My doctor put me on the South Beach Diet a couple of weeks ago. So far, I'm losing weight rapidly. But it may all be coming out of my wallet. Just kidding...sort of. Dieting is expensive. Fruits, vegetables, lean cuts of chicken and meat, etc are not cheap. Potatoes, pasta and junk food are. That's messed up. Of course, fasting is extremely inexpensive. And it's fairly effective. But not desirable. Except on rare occasions for prayer, of course.

The cost of fresh fruits and veggies is the primary reason we are learning to grow our own. That and if we grow our own, we know what we're actually eating. Sometimes, when I read the labels on foods in the grocery store, it's like reading the inventory of some chemistry lab. Now, I no raving hippie or anything, but some of the stuff we eat is scary. If I can't pronounce it, how good is it for me?

Cost aside, South Beach has been great so far. I like the food, I like the variety and I like results. But the cheapskate in me hates the price tag. In the long run, though, extra grocery bills are better than hospital bills, I guess. And I have no time for a heart attack. It does not fit my schedule at all.

Wednesday, March 4, 2009

More on Gardening and Self Sufficiency

Sometimes I rant. Occasionally I get on a soapbox, roar and don't come down until it thunders. But if even one person listens and joins the revolution, then it's been time well spent.

I've posted a few times regarding the value of growing one's own fruits and vegetables as a way of moving towards financial freedom. I'm sure I'll return to this theme repeatedly.

What's more, by producing some, or all, of our own food, we become self sufficient, and less susceptible to up and down turns in the market.

Advances in technology and gardening have made taking steps towards self reliance is easier than ever.

Let me share some examples:

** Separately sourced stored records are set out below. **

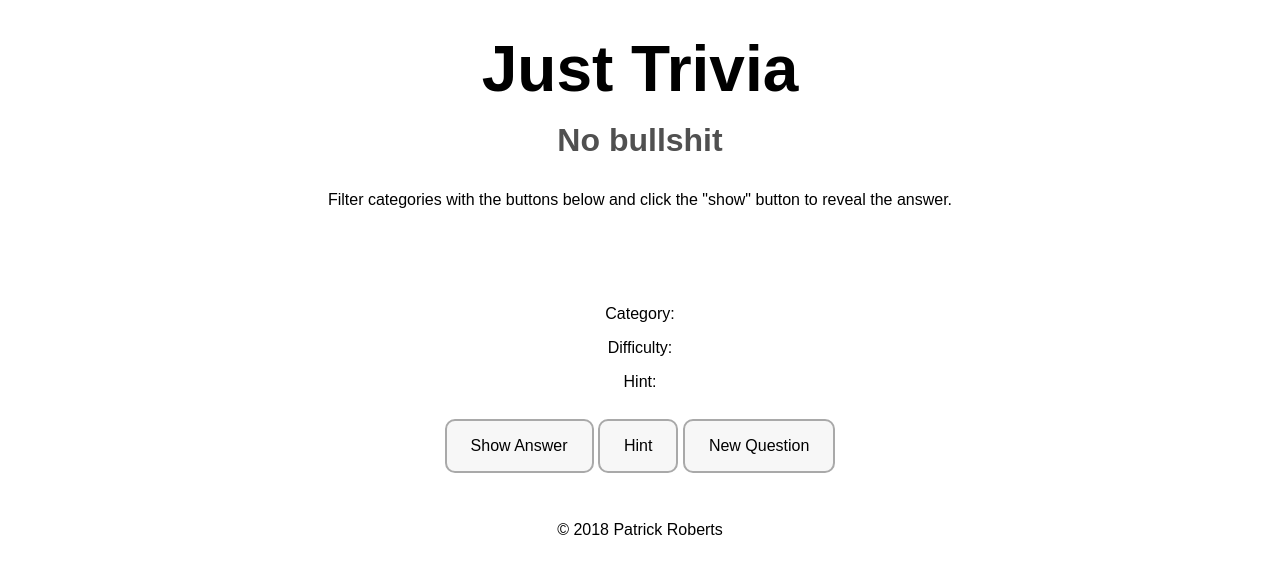
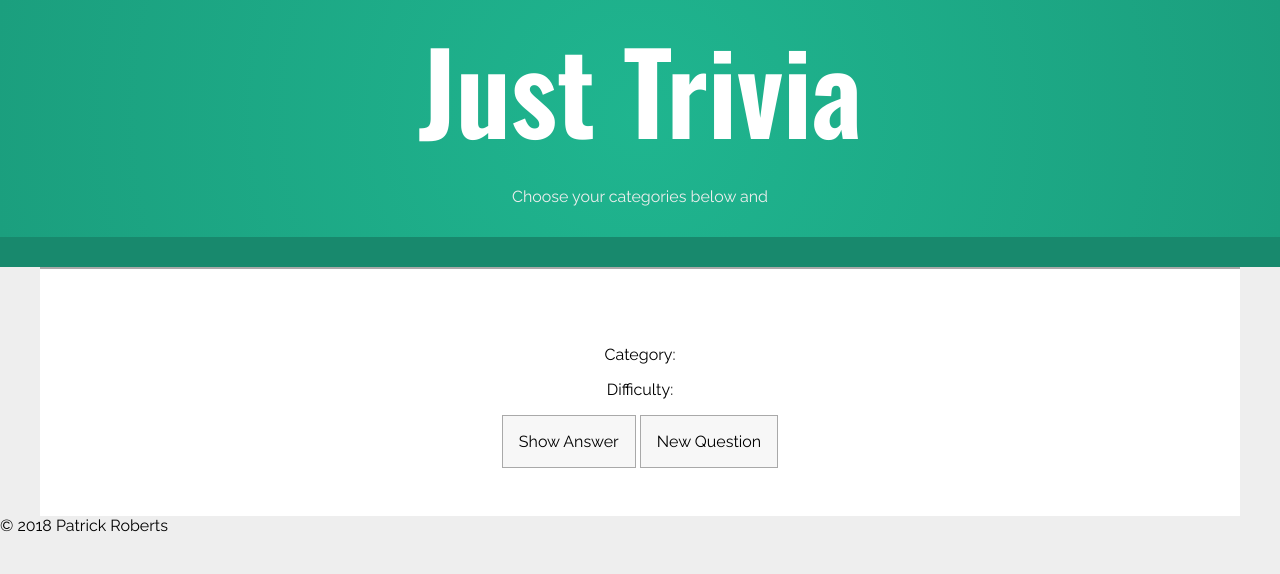
Before and after one commit to PatrickRoberts93/just-trivia, a website: page app/index.html in a window 1280 px wide. Drawn offline with nearby package versions, Linux system fonts and the light colour scheme; no server answers.

Commit message:
initial commit for gh-pages

```diff
--- a/app/index.html
+++ b/app/index.html
@@ -15,6 +15,7 @@
 
         <!-- build:css css/styles.min.css -->
         <link rel="stylesheet" href="css/styles.css">
+        <link href="https://fonts.googleapis.com/css?family=Oswald:400,600|Raleway" rel="stylesheet">
         <!-- endbuild -->
 
     </head>
@@ -23,25 +24,24 @@
         <!-- Add your site or application content here -->
         <header>
           <h1>Just Trivia</h1>
-          <h2>No bullshit</h2>
-          <p>Filter categories with the buttons below and click the "show" button to reveal the answer.</p>
+          <p>Choose your categories below and </p>
         </header>
 
         <main>
           <div class="categories"></div>
           <div class="question-container">
+            <p id="question"></p>
+            <p id="answer"></p>
             <dl class="question-info">
               <dt>Category:</dt>
               <dl id="question-category"></dl>
               <dt>Difficulty:</dt>
               <dl id="question-difficulty"></dl>
-              <dt>Hint:</dt>
+              <dt style="display: none;">Hint:</dt>
               <dl id="question-hint"></dl>
             </dl>
-            <p id="question"></p>
-            <p id="answer"></p>
             <button id="show-answer">Show Answer</button>
-            <button id="hint">Hint</button>
+            <button id="hint" style="display: none;">Hint</button>
             <button id="new-question">New Question</button>
           </div>
         </main>
--- a/app/sass/base/_base.scss
+++ b/app/sass/base/_base.scss
@@ -9,20 +9,24 @@ html {
 
 body {
   font-size: 16px;
-  max-width: 1200px;
-  margin: 0 auto;
-  text-align: center;
+  font-family: $body-font;
+  background-color: #EEE;
   // use below syntax for svg
   // background-image: svg("svg-name", "[fill]: #cccccc");
 }
 
+h1, h2, h3, h4, h5 {
+  font-family: $heading-font;
+}
+
 h1 {
-  font-size: 4em;
-  margin: 0 0 0.25em 0;
+  font-size: 7em;
+  margin: 0 0 0.4em 0;
+  color: #FFF;
 }
 
 h2 {
   font-size: 2em;
-  color: #505050;
+  color: #DDD;
   margin: 0 0 1em 0;
 }
--- a/app/sass/base/_reset.scss
+++ b/app/sass/base/_reset.scss
@@ -16,6 +16,7 @@ html {
 h1, h2, h3, h4, h5, h6, ul, li, p, blockquote {
   margin: 0;
   padding: 0;
+  line-height: 1;
 }
 
 // Removes all decimals and discs from li
--- a/app/sass/components/_buttons.scss
+++ b/app/sass/components/_buttons.scss
@@ -6,19 +6,18 @@
 button {
 
   background-color: #F7F7F7;
-  border: 2px solid #A9A9A9;
-  border-radius: 10px;
-  padding: 1em 1.5em;
+  border: 1px solid #A9A9A9;
+  padding: 1em;
   transition: all 200ms;
 
   &.category {
     font-size: 0.75em;
-    margin: 0 .5em .5em;
+    white-space: nowrap;
 
     &.active {
       color: #FFF;
-      background-color: #FF3333;
-      border-color: #CC0000;
+      background-color: $success-color;
+      border-color: darken($success-color, 10%);
     }
 
   }
--- /dev/null
+++ b/app/sass/layouts/_categories.scss
@@ -0,0 +1,10 @@
+.categories {
+  display: flex;
+  flex-wrap: wrap;
+  border: 1px solid #A9A9A9;
+
+  & button.category {
+    flex: 1;
+  }
+
+}
--- a/app/sass/layouts/_header.scss
+++ b/app/sass/layouts/_header.scss
@@ -4,5 +4,13 @@
 // ==========
 
 header {
-  padding: 2em;
+  background: radial-gradient(circle at center, $theme-color 0, darken($theme-color, 5%) 100%);
+  padding: 2em 1.25em;
+  text-align: center;
+  border-bottom: 30px solid darken($theme-color, 10%);
+
+  & p {
+    color: #EEE;
+  }
+
 }
--- /dev/null
+++ b/app/sass/layouts/_main.scss
@@ -0,0 +1,5 @@
+main {
+  background-color: #FFF;
+  max-width: $site-width;
+  margin: 0 auto;
+}
--- a/app/sass/layouts/_question.scss
+++ b/app/sass/layouts/_question.scss
@@ -1,5 +1,8 @@
 .question-container {
   padding: 3em;
+  max-width: $site-width;
+  margin: 0 auto;
+  text-align: center;
 
   p {
     font-size: 1.75em;
@@ -7,6 +10,7 @@
 
     &#answer {
       opacity: 0;
+      color: $success-color;
     }
 
   }
--- a/app/sass/styles.scss
+++ b/app/sass/styles.scss
@@ -31,6 +31,9 @@
 @import "layouts/header";
 @import "layouts/navigation";
 @import "layouts/question";
+@import "layouts/main";
+@import "layouts/categories";
+
 
 
 // Components
--- a/app/sass/utils/_variables.scss
+++ b/app/sass/utils/_variables.scss
@@ -13,3 +13,13 @@ $breakpoints: (
   'large':  ( min-width: 1200px ),
   'custom': ( min-height:  40em )
 );
+
+$site-width: 1200px;
+
+$theme-color: #1FB58F;
+$highlight-color: #EAB126;
+$success-color: #24AA47;
+$fail-color: #F24C4E;
+
+$heading-font: 'Oswald', sans-serif;
+$body-font: 'Raleway', sans-serif;
```
Also changed, not shown: app/css/styles.css, dist/css/styles.min.css (deleted), dist/index.html, dist/js/jquery.min.js (deleted), dist/js/main.min.js (deleted).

1. The internet puts all the seed companies at your fingertips. I have a folder in my favorites of 8 or 10 of my favorite companies to do business with. I still love to get the catalogs and look through them, but when it comes time to order, I do so online.
2. Several companies make raised bed kits and "self watering" growing boxes. We are trying out several of them and I'll report back.
3. Back to the internet: a google search will help anyone find the best varieties to grow in any part of the country along with tips, tricks and discussion boards to share experiences and advice.
4. The variety of veggies and fruits available is astonishing. And many of them are able to be grown on patios, on roof tops and even indoors. We live in North Georgia and are trying our hand at growing dwarf lemons, tangerines, figs and even bananas. There are dwarf, self pollinating trees (growing between 6 and 8 feet tall, tops) that, due to grafting advances, will grow up to 5 varieties of pears, apples, or even "fruit cocktail" trees that grow peaches, plumbs and nectarines. We have ordered a cherry tree that produces wonderful fruit, yet grows only 6 to 8 feet tall.

These are just a few of the advances out there. I will add a few websites to the blog in the next couple days for you to look at. You don't have to try everything at once, but I hope you'll experiment and enjoy. Freedom is intoxicating.

Sunday, March 1, 2009

Done Your Taxes Yet?

Finally got around to doing ours. Taxes are one of those chores that I dread every year. Ironic, too, because I work for a company that makes tax prep software as our primary product lines. Doesn't change my loathing of taxes, though.

This year, surprise, surprise, we're getting a small refund rather than paying in. Just one of the perks of moving from Maine to Georgia.

If you haven't done yours, do so asap. And avoid getting one of those "get your money now" offers. They cost a ton. Exercise a little patience and get your whole refund, if you you're entitled to one. It's good money management.